The headquarters of Toronto-based cloud accounting company FreshBooks doesn’t occupy a typical office footprint. It’s a sprawling 75,000-square-foot, open concept, brick-and-beam space that used to be a storage facility. And before that, a hockey puck factory.
The firm’s chief people officer said she doesn’t expect the workplace to ever fully return to the way it was pre-pandemic, before nearly all of the company’s 400 employees started working from home.
“I keep hearing people [saying]: ‘Will it get to normal?’ It’s not going to be like it was before,” Sue DiPoce told BNN Bloomberg on the phone, speaking while alone, save for one or two other people, one May morning from her office.
“Everybody needs to come to terms with that.”
As the person responsible for everything to do with the employee experience at FreshBooks, from onboarding new hires to the culture and the facilities, DiPoce is grappling with the question of what the workplace will actually look like when people do eventually return to the office.
That’s a concern of executives across the country, many of whom have had to urgently adjust the way their companies do business.
“The future is now for many industries that in normal circumstances may have taken a while longer to adopt new digital platforms, to embrace new working models for workers, to embrace skills development and training within the workplace, to adapt to rapid change,” said Pedro Barata, executive director of the Future Skills Centre, in a phone interview with BNN Bloomberg. The centre is a federally-funded research hub focused on equipping Canadians with skills to succeed in the labour market.
From the wide-scale adoption of remote work, to the proliferation of retailers offering curbside pickups, there’s no industry unaffected. There's even a Canadian bank considering closing off microwaves and fridges, and a commercial landlord that bought 200 litres of hand sanitizer for tenants preparing to reopen.
“This is the first time that organizations have been forced all at the same time to actually rethink work completely: how it’s done, what’s a priority, who does what, how people are managed — everything,” said Paula Allen, senior vice-president of research, analytics and innovation at human resources firm Morneau Shepell, in a phone interview with BNN Bloomberg.
Allen is also the company’s business response and resource lead for the COVID-19 pandemic, and served in a similar capacity during the 2009 H1N1 pandemic.
“[The crisis] makes it very crystal clear what is truly essential to get work done — what are the things that you need to invest in, what are the tools that your people really need to have,” she said.
Allen added the physical workplace is going to change, or is already changing, significantly. She said open workspaces that do not allow for much separation between people need to be rethought for the long-term. In addition, employers might want to consider providing or installing more protective equipment and barriers, staggering shifts and offering more flexibility in terms of working remotely.
In the case of FreshBooks, DiPoce said the workplace will need to change to allow for more distancing, and cleanliness will be a priority.
“We’re going to have to alternate the desks. We may have to configure the desks or get smaller desks because we don’t have space for all of them,” DiPoce said, noting that people returning in stages will alleviate some of this concern.

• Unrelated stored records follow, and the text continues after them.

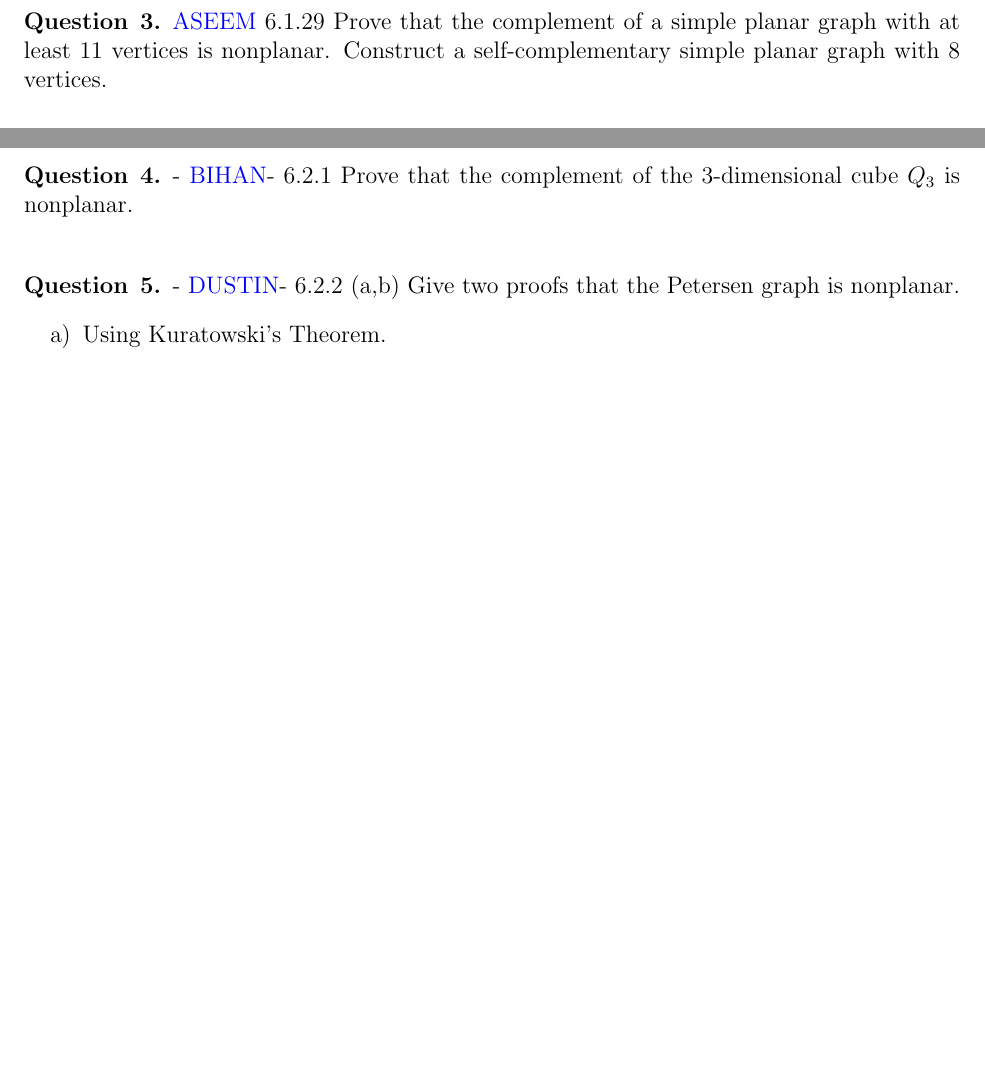
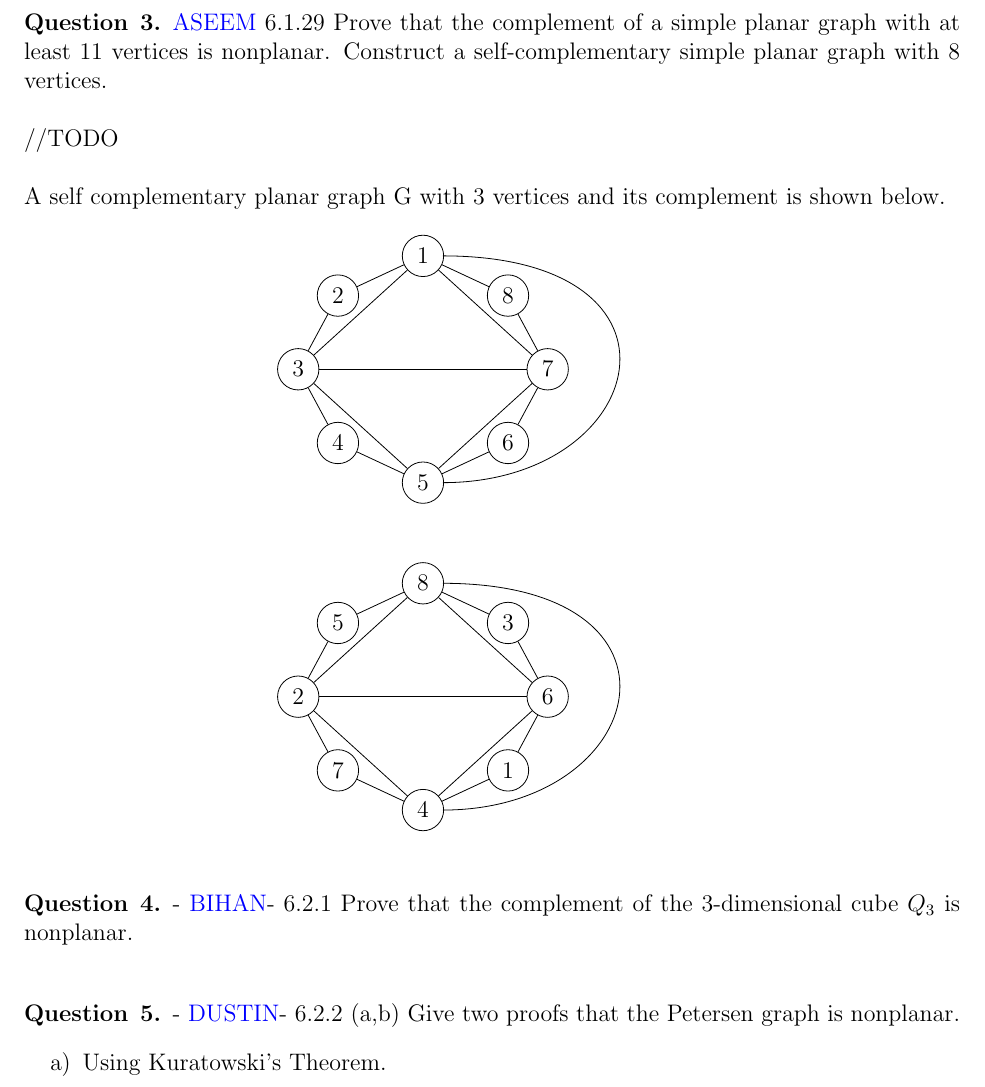
Before and after one commit to aseem96/2018-graph-theory, a LaTeX problem sheet (hw7/HW7.tex): two parts of pages 1 and 2 of 2 before the commit and part of page 2 of 2 after it, the two joined at a grey line, cut so that both start at the same text, the shorter picture padded with empty space. Compiled offline with pdfLaTeX.

Commit message:
added second part of q3

```diff
--- a/hw7/HW7.tex
+++ b/hw7/HW7.tex
@@ -80,7 +80,61 @@ Hence, our assumption is false.
 \end{question}
 
 \begin{question}{3} \color{blue} ASEEM \color{black}
- 6.1.29  Prove that the complement of a simple planar graph with at least 11 vertices is nonplanar.  Construct a self-complementary simple planar graph with 8 vertices.
+ 6.1.29  Prove that the complement of a simple planar graph with at least 11 vertices is nonplanar.  Construct a self-complementary simple planar graph with 8 vertices. \\
+\\ //TODO \\
+\\ A self complementary planar graph G with 3 vertices and its complement is shown below.
+\begin{align*}
+\begin{tikzpicture}
+\node[shape=circle,draw=black] (1) at (2,1) {1};
+\node[shape=circle,draw=black] (2) at (0.5,0.3) {2};
+\node[shape=circle,draw=black] (3) at (-0.2,-1) {3};
+\node[shape=circle,draw=black] (4) at (0.5,-2.3) {4};
+\node[shape=circle,draw=black] (5) at (2,-3) {5};
+\node[shape=circle,draw=black] (6) at (3.5,-2.3) {6};
+\node[shape=circle,draw=black] (7) at (4.2,-1) {7};
+\node[shape=circle,draw=black] (8) at (3.5,0.3) {8};
+\path [] (1) edge node[left] {} (2);
+\path [] (2) edge node[left] {} (3);
+\path [] (3) edge node[left] {} (4);
+\path [] (4) edge node[left] {} (5);
+\path [] (5) edge node[left] {} (6);
+\path [] (6) edge node[left] {} (7);
+\path [] (7) edge node[left] {} (8);
+\path [] (8) edge node[left] {} (1);
+\path [] (1) edge node[left] {} (3);
+\path [] (3) edge node[left] {} (5);
+\path [] (5) edge node[left] {} (7);
+\path [] (7) edge node[left] {} (1);
+\path [] (3) edge node[left] {} (7);
+\draw (2.35, 1) .. controls (7,1) and (6,-3) .. (2.35, -3);
+\end{tikzpicture}
+\end{align*}
+\begin{align*}
+\begin{tikzpicture}
+\node[shape=circle,draw=black] (1) at (2,1) {8};
+\node[shape=circle,draw=black] (2) at (0.5,0.3) {5};
+\node[shape=circle,draw=black] (3) at (-0.2,-1) {2};
+\node[shape=circle,draw=black] (4) at (0.5,-2.3) {7};
+\node[shape=circle,draw=black] (5) at (2,-3) {4};
+\node[shape=circle,draw=black] (6) at (3.5,-2.3) {1};
+\node[shape=circle,draw=black] (7) at (4.2,-1) {6};
+\node[shape=circle,draw=black] (8) at (3.5,0.3) {3};
+\path [] (1) edge node[left] {} (2);
+\path [] (2) edge node[left] {} (3);
+\path [] (3) edge node[left] {} (4);
+\path [] (4) edge node[left] {} (5);
+\path [] (5) edge node[left] {} (6);
+\path [] (6) edge node[left] {} (7);
+\path [] (7) edge node[left] {} (8);
+\path [] (8) edge node[left] {} (1);
+\path [] (1) edge node[left] {} (3);
+\path [] (3) edge node[left] {} (5);
+\path [] (5) edge node[left] {} (7);
+\path [] (7) edge node[left] {} (1);
+\path [] (3) edge node[left] {} (7);
+\draw (2.35, 1) .. controls (7,1) and (6,-3) .. (2.35, -3);
+\end{tikzpicture}
+\end{align*}
 \end{question}
 
 \begin{question}{4} - \color{blue}BIHAN\color{black} -
```
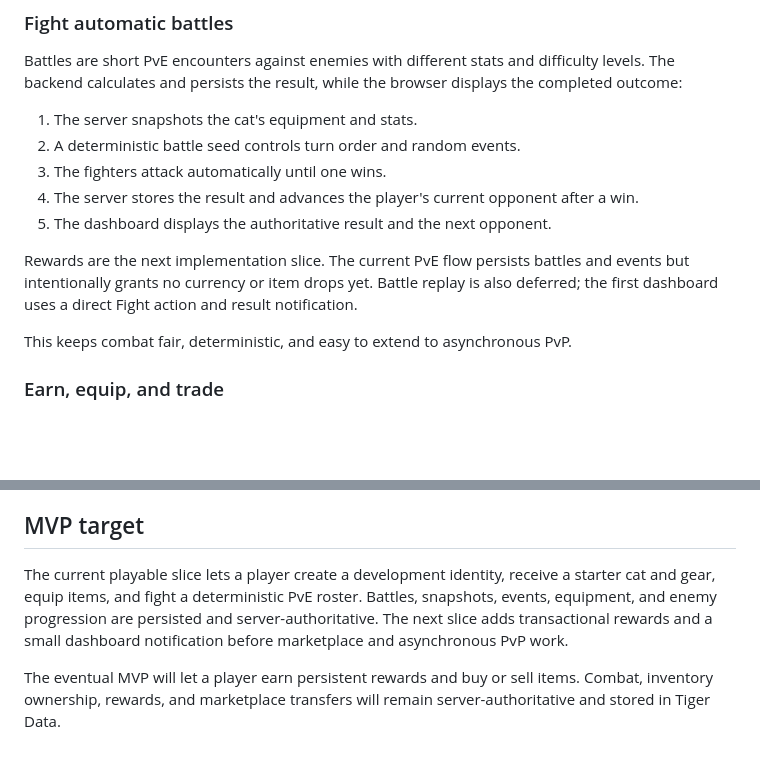
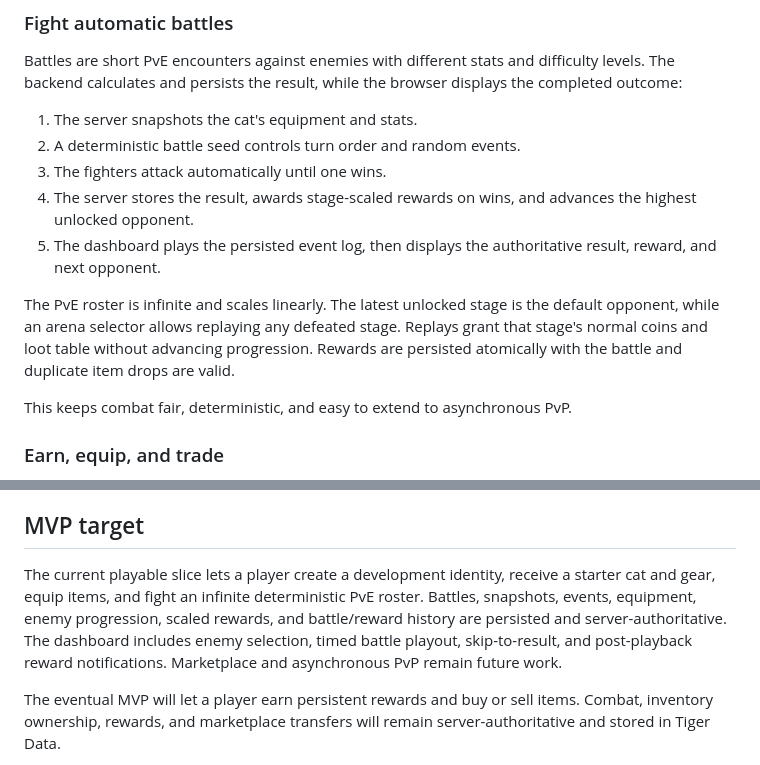
Before and after one commit to kirill-stepanishin/pixel-cat-arena, a Markdown page: README.md, 2 parts joined by grey strips. Drawn GitHub-style; blank space fills up the shorter version.

Commit message:
Document completed rewards and battle flow
Co-authored-by: Copilot App <223556219+Copilot@users.noreply.github.com>

```diff
--- a/README.md
+++ b/README.md
@@ -47,14 +47,16 @@ browser displays the completed outcome:
 1. The server snapshots the cat's equipment and stats.
 2. A deterministic battle seed controls turn order and random events.
 3. The fighters attack automatically until one wins.
-4. The server stores the result and advances the player's current opponent
-   after a win.
-5. The dashboard displays the authoritative result and the next opponent.
+4. The server stores the result, awards stage-scaled rewards on wins, and
+   advances the highest unlocked opponent.
+5. The dashboard plays the persisted event log, then displays the authoritative
+   result, reward, and next opponent.
 
-Rewards are the next implementation slice. The current PvE flow persists
-battles and events but intentionally grants no currency or item drops yet.
-Battle replay is also deferred; the first dashboard uses a direct Fight action
-and result notification.
+The PvE roster is infinite and scales linearly. The latest unlocked stage is
+the default opponent, while an arena selector allows replaying any defeated
+stage. Replays grant that stage's normal coins and loot table without
+advancing progression. Rewards are persisted atomically with the battle and
+duplicate item drops are valid.
 
 This keeps combat fair, deterministic, and easy to extend to asynchronous PvP.
 
@@ -126,10 +128,12 @@ marketplace queries, and time-series gameplay analytics.
 ## MVP target
 
 The current playable slice lets a player create a development identity, receive
-a starter cat and gear, equip items, and fight a deterministic PvE roster.
-Battles, snapshots, events, equipment, and enemy progression are persisted and
-server-authoritative. The next slice adds transactional rewards and a small
-dashboard notification before marketplace and asynchronous PvP work.
+a starter cat and gear, equip items, and fight an infinite deterministic PvE
+roster. Battles, snapshots, events, equipment, enemy progression, scaled
+rewards, and battle/reward history are persisted and server-authoritative. The
+dashboard includes enemy selection, timed battle playout, skip-to-result, and
+post-playback reward notifications. Marketplace and asynchronous PvP remain
+future work.
 
 The eventual MVP will let a player earn persistent rewards and buy or sell
 items. Combat, inventory ownership, rewards, and marketplace transfers will
```
Also changed, not shown: AGENTS.md (+17 -39 lines).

DiPoce said she’s also considering marked pathways like the ones now found in grocery stores, which, she acknowledges, might seem foreign in an office setting. But it may be necessary so that people are aware of what sufficient distancing looks like.
DiPoce said there is a silver lining to the daunting challenge she and other business leaders around the world are facing.
“I see it as a huge opportunity for companies to have a work-from-anywhere workplace. It can be done, and it can be done really, really well,” she said.
“What that does, that opens up a huge talent pool in terms of a footprint. That will be the biggest differentiator for companies and workplaces who can do that well.”
‘Giving people a sense of control’
Succeeding in the post-COVID-19 world hinges on more than the physical considerations. Business leaders may also need to rethink their company culture and how they can better support their workers.
“The focus on supporting employee well-being and mental health, and how critical that is to your business’s sustainability, has never been clearer,” Allen said. “This is something that gets recognized by investors. It’s clear your business resilience has a lot to do with how you support your people."
In Morneau Shepell’s Mental Health Index report released last month, 80 per cent of the 3,000 Canadians surveyed said the pandemic has had a negative impact on their mental health. The number-one concern was financial uncertainty (55 per cent), followed by fear of the death of a loved one (43 per cent).
While not all employers are in a position to dole out raises, they can support their people by other means, according to Allen.
“It’s not just about giving money. But it is about giving people a sense of control,” Allen said. “So giving them tools, information, approaches, services to help them plan what their contingencies are.”
Barata of the Future Skills Centre said the benefit to employers of investing in the well-being of their people is a more resilient, productive and loyal workforce.
“In the midst of the crisis and the real human tragedy that’s happening, there are opportunities to actually start to think about how we invest more in our workers and their learning agenda,” he said.
“It’s going to be good not just for the overall economy. [It will help companies] get out of the hiring revolving door and just build a workforce that’s loyal and that sees itself as valuable.”
This is the first instalment in 'The Evolution of the Workplace,' BNN Bloomberg's weekly in-depth series looking at how workplaces in Canada are changing due to the COVID-19 pandemic.